| PROBLEM DESCRIPTION |
Searching the material below, find each line that includes the word "imperfective", and copy it.

| RECORDS PROVIDED |
···
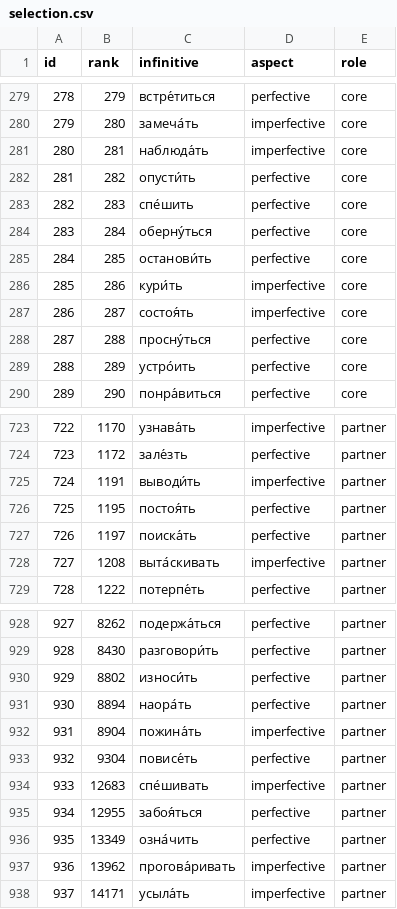
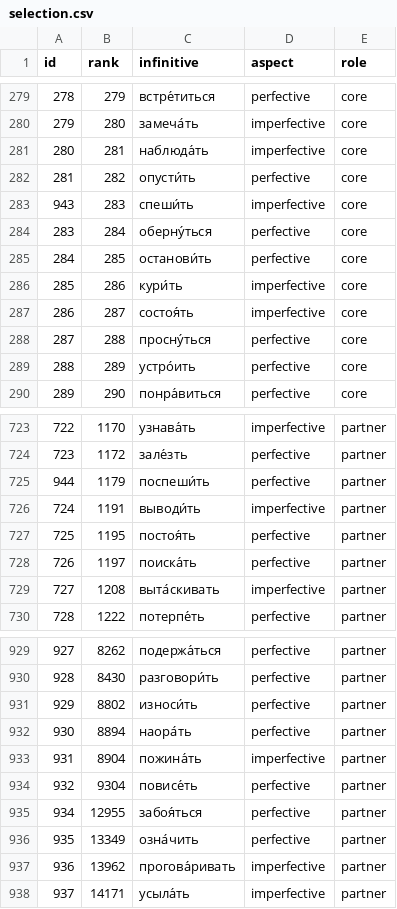
Before and after one commit to eleasar-b/glagolik, a CSV file: data/selection.csv, drawn as a sheet; only a part is shown, gaps mark what is left out.

```diff
--- a/data/selection.csv
+++ b/data/selection.csv
@@ -282,3 +282,3 @@ id,rank,infinitive,aspect,role
 281,282,опусти́ть,perfective,core
-282,283,спе́шить,perfective,core
+943,283,спеши́ть,imperfective,core
 283,284,оберну́ться,perfective,core
@@ -724,2 +724,3 @@ id,rank,infinitive,aspect,role
 723,1172,зале́зть,perfective,partner
+944,1179,поспеши́ть,perfective,partner
 724,1191,выводи́ть,imperfective,partner
@@ -933,3 +934,2 @@ id,rank,infinitive,aspect,role
 932,9304,повисе́ть,perfective,partner
-933,12683,спе́шивать,imperfective,partner
 934,12955,забоя́ться,perfective,partner
```
Also changed, not shown: data/overrides.csv, data/verb-ids.csv, 9 other files.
···
| SOLUTION |
+943,283,спеши́ть,imperfective,core
 724,1191,выводи́ть,imperfective,partner
-933,12683,спе́шивать,imperfective,partner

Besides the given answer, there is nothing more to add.